In a 3.5 qt essential pan on medium low heat, add 2 tablespoons of your remaining squash butter and let melt. Add your minced spring onions and a pinch of salt and cook for a few minutes until translucent and softened, 2-3 minutes.
In the meantime, make sure your vegetable stock is at a simmer.
Add your rice and coat with onion and butter mixture and turn up the heat to medium. Toast your rice for 3-5 minutes until the outside of your rice turns opaque. It should emit a toasty aroma. Do not skip this step! You are releasing the starches on the outside of the kernel. It will decrease the final cooking time as well add another level of complexity to the final dish.
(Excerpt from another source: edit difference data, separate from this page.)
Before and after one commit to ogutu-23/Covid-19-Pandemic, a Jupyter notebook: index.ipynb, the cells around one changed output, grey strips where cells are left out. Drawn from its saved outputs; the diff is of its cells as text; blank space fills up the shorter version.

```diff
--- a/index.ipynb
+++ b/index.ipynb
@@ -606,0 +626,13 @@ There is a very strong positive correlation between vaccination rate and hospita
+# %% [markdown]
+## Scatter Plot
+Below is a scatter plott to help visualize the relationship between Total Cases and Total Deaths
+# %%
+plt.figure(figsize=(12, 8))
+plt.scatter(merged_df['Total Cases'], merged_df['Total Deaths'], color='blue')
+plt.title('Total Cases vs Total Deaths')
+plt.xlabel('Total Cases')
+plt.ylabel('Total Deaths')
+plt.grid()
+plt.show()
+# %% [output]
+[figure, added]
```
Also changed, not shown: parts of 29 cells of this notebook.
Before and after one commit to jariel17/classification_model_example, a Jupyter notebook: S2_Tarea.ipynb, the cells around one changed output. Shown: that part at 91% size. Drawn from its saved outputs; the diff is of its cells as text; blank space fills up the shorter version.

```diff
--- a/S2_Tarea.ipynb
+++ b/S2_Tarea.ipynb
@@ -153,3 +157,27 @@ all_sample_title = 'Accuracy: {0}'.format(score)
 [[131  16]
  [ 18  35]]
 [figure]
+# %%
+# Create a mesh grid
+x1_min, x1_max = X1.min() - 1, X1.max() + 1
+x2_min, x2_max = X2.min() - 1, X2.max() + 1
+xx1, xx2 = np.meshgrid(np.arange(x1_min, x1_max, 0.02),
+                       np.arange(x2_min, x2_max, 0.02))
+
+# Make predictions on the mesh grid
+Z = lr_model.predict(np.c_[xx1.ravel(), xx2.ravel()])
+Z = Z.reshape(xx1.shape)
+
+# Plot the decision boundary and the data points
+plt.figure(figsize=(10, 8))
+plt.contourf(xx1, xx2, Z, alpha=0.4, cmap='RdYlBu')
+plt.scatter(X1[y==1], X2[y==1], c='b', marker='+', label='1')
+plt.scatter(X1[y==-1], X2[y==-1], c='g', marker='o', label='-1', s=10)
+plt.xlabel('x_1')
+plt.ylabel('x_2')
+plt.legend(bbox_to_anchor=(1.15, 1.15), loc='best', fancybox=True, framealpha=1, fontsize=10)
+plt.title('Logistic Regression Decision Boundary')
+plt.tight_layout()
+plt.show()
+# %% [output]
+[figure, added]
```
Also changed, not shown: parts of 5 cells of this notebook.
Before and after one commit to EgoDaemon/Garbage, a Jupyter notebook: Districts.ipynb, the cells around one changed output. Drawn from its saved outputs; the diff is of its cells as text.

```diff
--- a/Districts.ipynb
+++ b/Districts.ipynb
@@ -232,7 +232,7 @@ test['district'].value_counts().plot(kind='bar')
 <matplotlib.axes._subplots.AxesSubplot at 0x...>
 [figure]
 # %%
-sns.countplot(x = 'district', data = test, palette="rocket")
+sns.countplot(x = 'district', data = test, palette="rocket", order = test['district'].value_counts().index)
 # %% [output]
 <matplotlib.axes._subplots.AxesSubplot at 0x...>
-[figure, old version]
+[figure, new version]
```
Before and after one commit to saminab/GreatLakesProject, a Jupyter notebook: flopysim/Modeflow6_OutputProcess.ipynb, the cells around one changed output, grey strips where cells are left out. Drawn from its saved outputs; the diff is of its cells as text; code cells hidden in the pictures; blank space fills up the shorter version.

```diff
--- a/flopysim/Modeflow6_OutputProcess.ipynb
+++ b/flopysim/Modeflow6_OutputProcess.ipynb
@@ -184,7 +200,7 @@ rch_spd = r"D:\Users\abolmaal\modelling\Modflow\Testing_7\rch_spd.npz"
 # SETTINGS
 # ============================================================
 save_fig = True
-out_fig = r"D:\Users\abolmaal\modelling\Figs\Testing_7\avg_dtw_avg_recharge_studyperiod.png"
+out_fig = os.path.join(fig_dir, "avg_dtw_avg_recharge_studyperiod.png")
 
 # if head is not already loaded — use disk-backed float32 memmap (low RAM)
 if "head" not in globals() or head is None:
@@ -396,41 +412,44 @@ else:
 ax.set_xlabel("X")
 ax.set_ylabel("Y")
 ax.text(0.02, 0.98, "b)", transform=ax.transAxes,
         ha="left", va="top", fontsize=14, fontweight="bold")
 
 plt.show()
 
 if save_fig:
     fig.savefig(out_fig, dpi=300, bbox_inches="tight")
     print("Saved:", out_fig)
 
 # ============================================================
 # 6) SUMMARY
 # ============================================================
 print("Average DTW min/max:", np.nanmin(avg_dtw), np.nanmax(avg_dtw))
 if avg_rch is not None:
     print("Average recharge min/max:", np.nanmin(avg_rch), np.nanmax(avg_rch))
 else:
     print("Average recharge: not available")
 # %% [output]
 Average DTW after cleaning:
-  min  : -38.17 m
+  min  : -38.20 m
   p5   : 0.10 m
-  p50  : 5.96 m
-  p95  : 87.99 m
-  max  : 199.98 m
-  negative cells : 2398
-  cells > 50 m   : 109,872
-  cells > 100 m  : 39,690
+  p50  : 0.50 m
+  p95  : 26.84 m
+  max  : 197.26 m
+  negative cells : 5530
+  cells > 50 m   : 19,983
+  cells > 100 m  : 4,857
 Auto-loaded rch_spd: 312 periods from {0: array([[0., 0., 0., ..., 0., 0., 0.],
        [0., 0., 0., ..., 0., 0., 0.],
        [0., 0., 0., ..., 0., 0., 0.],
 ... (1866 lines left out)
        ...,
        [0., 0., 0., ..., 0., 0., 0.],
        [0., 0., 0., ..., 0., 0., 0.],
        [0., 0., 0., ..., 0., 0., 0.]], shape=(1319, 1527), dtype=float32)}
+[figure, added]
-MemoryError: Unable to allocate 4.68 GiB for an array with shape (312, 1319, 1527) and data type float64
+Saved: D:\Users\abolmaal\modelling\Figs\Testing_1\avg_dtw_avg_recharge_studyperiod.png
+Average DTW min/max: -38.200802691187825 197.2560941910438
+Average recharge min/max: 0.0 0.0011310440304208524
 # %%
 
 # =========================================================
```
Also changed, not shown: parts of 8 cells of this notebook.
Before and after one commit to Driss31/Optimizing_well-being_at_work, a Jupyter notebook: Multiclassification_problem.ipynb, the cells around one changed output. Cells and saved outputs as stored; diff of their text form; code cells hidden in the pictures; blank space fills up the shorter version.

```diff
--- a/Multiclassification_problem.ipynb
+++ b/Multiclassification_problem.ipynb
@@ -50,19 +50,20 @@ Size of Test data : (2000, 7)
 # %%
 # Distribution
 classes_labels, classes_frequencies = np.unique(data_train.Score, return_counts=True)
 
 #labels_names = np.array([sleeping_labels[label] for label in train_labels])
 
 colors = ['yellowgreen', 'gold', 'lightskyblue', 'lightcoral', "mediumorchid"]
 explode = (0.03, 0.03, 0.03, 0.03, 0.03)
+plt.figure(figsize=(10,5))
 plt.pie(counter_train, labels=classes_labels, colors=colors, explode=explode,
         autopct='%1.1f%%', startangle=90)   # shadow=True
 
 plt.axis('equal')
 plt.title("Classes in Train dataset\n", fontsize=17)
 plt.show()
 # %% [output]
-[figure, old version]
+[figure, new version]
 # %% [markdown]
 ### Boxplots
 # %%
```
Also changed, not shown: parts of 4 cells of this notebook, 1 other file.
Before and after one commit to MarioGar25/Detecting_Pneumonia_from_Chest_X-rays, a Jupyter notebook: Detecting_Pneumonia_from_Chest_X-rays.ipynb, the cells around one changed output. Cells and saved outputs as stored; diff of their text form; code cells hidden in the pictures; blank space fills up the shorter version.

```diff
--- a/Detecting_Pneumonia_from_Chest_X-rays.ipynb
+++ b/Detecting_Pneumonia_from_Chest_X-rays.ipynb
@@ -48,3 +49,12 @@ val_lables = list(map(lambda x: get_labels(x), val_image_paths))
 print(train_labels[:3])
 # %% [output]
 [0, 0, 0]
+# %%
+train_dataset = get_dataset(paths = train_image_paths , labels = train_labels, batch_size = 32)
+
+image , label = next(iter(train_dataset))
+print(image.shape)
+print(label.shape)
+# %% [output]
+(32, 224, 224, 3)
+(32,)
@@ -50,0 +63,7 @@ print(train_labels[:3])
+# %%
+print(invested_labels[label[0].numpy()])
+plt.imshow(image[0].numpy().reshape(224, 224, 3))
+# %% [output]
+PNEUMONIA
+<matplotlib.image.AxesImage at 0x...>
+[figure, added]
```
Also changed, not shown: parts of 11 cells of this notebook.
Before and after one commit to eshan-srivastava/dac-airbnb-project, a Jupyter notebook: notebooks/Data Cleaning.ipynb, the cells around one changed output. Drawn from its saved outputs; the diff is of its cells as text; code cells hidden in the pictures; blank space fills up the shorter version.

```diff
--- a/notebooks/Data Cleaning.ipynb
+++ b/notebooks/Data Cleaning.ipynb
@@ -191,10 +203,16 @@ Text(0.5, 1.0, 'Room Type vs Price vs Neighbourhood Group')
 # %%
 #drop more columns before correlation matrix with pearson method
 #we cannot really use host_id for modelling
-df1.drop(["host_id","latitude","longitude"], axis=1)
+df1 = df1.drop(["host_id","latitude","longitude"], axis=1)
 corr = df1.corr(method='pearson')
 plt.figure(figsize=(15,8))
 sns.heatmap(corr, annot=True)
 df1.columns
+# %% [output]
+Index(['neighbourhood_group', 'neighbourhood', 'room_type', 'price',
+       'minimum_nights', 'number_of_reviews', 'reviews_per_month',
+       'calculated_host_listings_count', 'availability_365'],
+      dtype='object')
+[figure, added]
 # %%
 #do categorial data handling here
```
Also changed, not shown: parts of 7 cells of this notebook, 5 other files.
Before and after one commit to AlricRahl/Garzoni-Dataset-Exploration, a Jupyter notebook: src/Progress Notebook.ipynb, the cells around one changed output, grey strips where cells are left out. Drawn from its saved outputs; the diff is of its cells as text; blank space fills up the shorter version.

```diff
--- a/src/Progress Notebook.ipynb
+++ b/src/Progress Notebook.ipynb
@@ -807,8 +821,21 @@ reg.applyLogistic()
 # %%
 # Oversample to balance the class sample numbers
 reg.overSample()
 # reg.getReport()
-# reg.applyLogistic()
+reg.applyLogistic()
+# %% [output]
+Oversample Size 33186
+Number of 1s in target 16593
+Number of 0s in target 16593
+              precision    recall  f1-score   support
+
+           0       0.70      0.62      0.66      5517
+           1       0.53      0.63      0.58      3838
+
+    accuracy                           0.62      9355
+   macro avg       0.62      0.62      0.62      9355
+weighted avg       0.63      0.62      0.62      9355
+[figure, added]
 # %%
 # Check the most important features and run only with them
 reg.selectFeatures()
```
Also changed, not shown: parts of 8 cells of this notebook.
It is an essential insider tip!
Add all your white wine and let cook until no more liquid remains, stirring continuously as you go.
Start your clock! Your risotto is 13 minutes away from being done and ready to eat. Add just enough of your hot vegetable stock to cover the rice and stir to combine. Cook, constantly stirring until all the stock has been absorbed. Add another ladle of stock and stir before adding the next installment.
At the 5 minute mark, add your squash diamonds and tomatoes and gently stir in.
When you’ve have hit the 13 minute mark and the risotto is looking creamy, taste to gauge your desired texture. If it is a bit too al dente for you, add a little more stock and cook for 2 more minutes. (The Italians like it very al dente, but you may want it a bit softer.)
When the risotto is almost done to your liking, turn the heat to high and add one more addition of stock and bring to a “boil”. Immediately turn off the flame, add your cheese, cold squash blossom butter, a handful of basil and cover with a lid. Do not stir yet.
Note: On medium heat, your risotto should be happily reducing and gently bubbling. If your rice is not doing much, turn it up. If it is vigorously boiling, reduce the heat.
Let sit for 45 seconds. In the meantime, keep your remaining vegetable stock hot! If you run low on stock, just use hot water.
Remove lid. Stir the butter, cheese, and basil (and demi sec tomatoes, if using), and taste for seasoning. If the risotto is a bit stiff, add a splash of your hot stock to loosen. The consistency should be oozy and flowy.
Plate, top with additional basil and serve immediately!